DIRECTIONS ▸ Could you please return each line of the data that has the word "height"?

Recorded data:
□ □ □ □ □ □ □
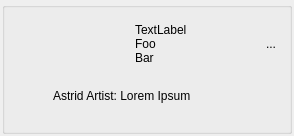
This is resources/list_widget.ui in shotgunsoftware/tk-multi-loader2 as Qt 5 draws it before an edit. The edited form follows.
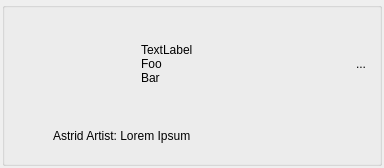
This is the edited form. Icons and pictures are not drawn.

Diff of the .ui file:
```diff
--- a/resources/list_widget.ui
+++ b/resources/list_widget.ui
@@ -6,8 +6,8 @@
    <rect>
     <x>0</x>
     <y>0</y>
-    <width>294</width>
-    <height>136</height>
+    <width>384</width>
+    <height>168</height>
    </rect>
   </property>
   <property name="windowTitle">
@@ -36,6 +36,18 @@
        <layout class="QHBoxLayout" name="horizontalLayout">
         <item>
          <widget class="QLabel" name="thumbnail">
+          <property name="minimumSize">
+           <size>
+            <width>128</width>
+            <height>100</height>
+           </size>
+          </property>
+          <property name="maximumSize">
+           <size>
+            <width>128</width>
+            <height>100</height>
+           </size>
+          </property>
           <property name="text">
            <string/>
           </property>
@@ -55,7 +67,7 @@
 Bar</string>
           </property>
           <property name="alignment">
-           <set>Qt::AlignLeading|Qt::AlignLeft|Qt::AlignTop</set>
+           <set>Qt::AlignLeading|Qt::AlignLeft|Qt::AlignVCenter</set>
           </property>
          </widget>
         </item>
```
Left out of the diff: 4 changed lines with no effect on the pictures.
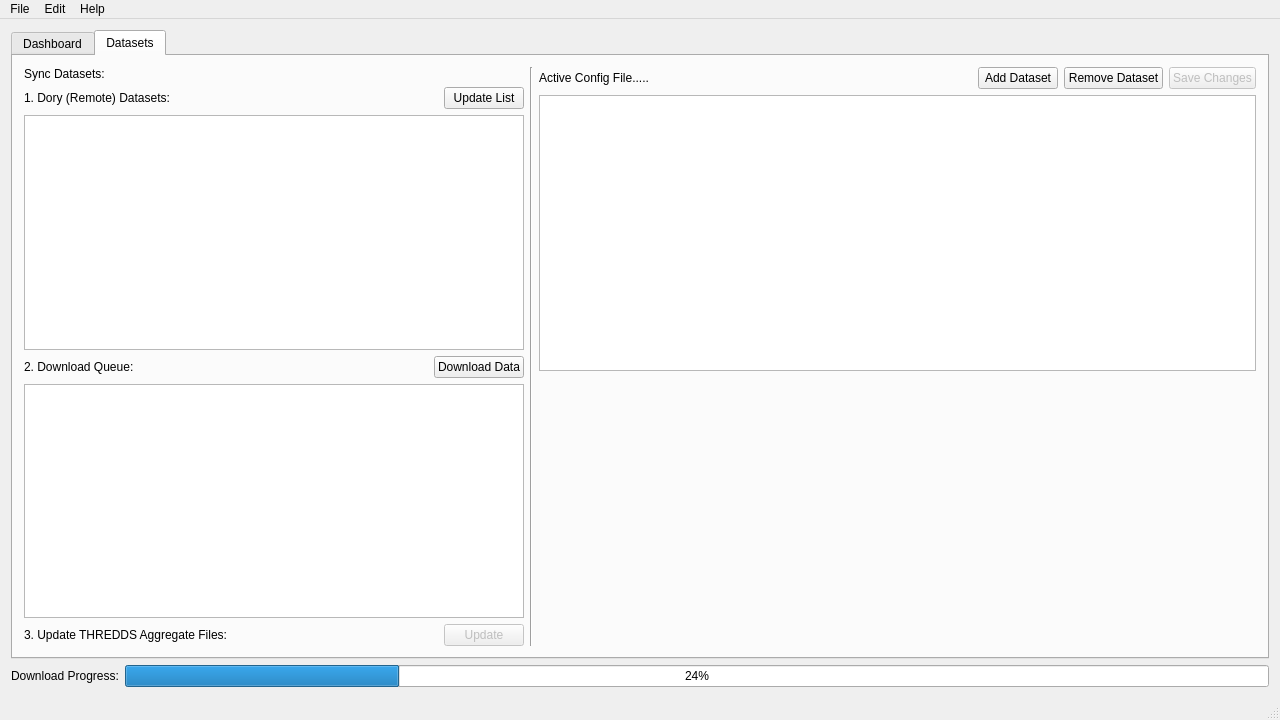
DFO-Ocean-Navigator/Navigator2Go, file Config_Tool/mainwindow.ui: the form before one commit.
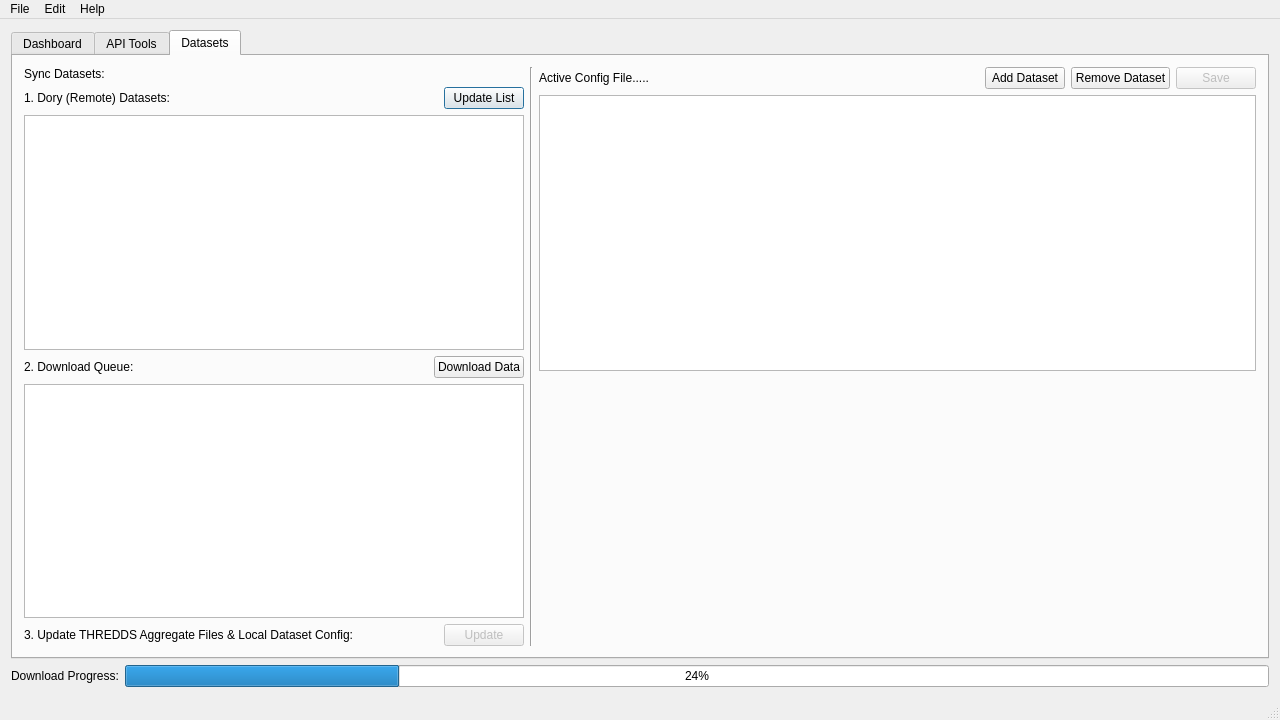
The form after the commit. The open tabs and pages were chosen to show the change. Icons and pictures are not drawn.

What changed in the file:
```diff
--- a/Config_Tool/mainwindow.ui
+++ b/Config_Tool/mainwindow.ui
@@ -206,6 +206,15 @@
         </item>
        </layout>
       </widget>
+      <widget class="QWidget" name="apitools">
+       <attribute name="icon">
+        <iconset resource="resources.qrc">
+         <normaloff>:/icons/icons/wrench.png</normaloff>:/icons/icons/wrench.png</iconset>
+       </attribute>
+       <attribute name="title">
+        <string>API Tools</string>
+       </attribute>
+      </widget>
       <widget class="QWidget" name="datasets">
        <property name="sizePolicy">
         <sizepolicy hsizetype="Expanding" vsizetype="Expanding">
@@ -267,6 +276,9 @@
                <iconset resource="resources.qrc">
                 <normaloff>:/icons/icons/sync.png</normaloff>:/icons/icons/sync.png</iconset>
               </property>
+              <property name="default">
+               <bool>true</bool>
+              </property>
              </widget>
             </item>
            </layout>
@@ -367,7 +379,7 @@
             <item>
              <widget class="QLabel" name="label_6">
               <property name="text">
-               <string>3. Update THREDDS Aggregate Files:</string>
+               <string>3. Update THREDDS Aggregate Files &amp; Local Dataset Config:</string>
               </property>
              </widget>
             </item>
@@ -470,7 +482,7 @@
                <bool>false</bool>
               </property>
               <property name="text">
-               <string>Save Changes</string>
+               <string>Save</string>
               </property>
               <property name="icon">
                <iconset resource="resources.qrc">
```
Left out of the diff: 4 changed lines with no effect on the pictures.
□ □ □ □ □ □ □
EXERCISE RESPONSE ▸
-    <height>136</height>
+    <height>168</height>
+            <height>100</height>
+            <height>100</height>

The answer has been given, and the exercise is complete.